Work to complete: Count the lines in the entries below that mention the string "Ultrasound", then write that number by itself.

-- Material supplied follows --

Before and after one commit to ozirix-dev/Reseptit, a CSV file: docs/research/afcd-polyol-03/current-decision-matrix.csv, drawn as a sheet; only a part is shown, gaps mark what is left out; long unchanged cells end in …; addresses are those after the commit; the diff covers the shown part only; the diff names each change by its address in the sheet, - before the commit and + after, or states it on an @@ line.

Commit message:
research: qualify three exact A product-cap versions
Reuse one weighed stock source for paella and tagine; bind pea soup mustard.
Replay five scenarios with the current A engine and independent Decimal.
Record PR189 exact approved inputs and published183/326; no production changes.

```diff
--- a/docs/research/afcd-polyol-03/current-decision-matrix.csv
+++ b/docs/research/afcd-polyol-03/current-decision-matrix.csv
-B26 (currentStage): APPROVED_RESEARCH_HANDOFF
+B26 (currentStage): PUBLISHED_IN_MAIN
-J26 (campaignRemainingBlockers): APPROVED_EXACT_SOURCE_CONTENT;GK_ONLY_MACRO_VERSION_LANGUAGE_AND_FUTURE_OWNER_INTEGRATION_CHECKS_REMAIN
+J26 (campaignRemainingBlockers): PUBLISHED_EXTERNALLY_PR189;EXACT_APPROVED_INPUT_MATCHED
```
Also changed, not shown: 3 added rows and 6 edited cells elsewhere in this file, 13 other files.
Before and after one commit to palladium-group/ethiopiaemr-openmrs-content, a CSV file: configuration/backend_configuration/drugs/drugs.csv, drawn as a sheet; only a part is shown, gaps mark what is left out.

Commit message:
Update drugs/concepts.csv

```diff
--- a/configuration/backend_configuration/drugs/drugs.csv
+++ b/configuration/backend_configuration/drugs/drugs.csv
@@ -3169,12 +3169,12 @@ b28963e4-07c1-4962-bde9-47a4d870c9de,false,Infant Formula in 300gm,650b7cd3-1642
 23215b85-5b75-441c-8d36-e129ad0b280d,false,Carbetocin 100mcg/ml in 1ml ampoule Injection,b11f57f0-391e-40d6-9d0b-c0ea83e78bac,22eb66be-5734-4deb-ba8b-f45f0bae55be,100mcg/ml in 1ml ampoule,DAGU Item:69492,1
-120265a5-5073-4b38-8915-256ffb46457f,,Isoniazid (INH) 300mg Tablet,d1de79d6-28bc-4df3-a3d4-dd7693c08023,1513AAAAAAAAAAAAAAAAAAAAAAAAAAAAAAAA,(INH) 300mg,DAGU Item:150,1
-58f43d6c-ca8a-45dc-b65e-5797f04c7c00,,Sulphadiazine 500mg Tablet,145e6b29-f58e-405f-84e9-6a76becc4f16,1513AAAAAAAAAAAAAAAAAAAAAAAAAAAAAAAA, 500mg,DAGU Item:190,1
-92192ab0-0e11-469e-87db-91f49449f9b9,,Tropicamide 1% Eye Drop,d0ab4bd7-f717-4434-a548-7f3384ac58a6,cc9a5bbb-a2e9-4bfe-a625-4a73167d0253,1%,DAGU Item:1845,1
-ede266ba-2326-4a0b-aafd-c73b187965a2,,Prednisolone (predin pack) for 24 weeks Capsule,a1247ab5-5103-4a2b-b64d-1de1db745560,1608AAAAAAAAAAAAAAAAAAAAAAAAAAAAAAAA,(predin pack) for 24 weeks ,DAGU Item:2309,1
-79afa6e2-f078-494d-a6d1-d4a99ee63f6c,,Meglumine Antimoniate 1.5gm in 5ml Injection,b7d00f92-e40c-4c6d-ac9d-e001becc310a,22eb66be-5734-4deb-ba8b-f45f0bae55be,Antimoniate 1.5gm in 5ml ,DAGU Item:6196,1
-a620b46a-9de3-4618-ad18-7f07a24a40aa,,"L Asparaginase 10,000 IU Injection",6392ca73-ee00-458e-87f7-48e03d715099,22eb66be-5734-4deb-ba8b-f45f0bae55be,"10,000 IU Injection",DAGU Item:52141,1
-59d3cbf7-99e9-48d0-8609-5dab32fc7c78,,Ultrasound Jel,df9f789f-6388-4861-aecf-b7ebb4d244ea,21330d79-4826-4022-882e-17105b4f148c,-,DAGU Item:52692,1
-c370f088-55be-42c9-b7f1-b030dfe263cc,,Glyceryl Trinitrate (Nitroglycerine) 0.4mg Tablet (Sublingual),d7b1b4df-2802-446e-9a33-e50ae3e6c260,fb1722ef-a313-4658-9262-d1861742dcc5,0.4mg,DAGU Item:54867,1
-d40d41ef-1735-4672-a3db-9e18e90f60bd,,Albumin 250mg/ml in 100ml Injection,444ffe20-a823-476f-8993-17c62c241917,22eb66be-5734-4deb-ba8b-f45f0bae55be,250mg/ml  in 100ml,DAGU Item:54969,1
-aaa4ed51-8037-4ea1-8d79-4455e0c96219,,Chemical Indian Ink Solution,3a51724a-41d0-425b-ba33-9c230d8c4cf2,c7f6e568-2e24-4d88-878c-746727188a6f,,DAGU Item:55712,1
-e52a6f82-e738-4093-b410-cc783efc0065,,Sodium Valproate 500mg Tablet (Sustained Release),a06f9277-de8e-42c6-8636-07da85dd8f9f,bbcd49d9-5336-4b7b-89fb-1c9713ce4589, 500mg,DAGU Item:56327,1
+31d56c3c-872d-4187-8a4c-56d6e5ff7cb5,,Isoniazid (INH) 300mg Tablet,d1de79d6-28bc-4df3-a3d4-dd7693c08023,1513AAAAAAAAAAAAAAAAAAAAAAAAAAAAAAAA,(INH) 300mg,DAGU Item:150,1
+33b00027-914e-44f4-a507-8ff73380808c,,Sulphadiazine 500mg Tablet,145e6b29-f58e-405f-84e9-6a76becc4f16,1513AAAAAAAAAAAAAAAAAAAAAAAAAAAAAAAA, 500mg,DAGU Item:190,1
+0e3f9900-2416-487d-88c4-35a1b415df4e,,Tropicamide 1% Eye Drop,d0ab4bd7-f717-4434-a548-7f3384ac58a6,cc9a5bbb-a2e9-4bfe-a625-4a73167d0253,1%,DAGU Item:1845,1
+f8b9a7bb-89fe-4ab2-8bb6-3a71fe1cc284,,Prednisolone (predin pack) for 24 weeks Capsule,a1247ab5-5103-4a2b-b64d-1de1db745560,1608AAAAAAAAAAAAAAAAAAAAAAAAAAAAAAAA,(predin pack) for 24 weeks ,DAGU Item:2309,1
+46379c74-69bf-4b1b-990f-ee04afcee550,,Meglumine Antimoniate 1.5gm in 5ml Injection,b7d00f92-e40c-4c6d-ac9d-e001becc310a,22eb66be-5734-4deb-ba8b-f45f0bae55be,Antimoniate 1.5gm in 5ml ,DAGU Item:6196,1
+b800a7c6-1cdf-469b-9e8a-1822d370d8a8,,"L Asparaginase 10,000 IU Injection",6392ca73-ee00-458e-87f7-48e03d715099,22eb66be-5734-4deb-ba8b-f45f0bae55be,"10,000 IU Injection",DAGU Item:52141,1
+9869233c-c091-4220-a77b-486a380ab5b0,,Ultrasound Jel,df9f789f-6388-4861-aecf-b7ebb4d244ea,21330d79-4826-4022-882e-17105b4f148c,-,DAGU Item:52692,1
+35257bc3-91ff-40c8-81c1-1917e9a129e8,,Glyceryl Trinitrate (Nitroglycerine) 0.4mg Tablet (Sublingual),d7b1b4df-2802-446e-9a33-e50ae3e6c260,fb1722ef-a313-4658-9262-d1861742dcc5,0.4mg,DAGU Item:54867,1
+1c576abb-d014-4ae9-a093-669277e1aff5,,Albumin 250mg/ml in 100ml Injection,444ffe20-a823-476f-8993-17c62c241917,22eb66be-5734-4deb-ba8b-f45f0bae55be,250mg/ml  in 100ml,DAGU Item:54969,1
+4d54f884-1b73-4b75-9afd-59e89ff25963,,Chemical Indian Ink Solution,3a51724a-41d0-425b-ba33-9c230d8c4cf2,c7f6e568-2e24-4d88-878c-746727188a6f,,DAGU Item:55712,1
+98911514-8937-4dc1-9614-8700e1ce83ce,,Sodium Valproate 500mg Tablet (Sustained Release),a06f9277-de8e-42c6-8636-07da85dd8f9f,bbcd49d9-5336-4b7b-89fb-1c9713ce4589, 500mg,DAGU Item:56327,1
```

-- Material supplied concluded --

Reply: 2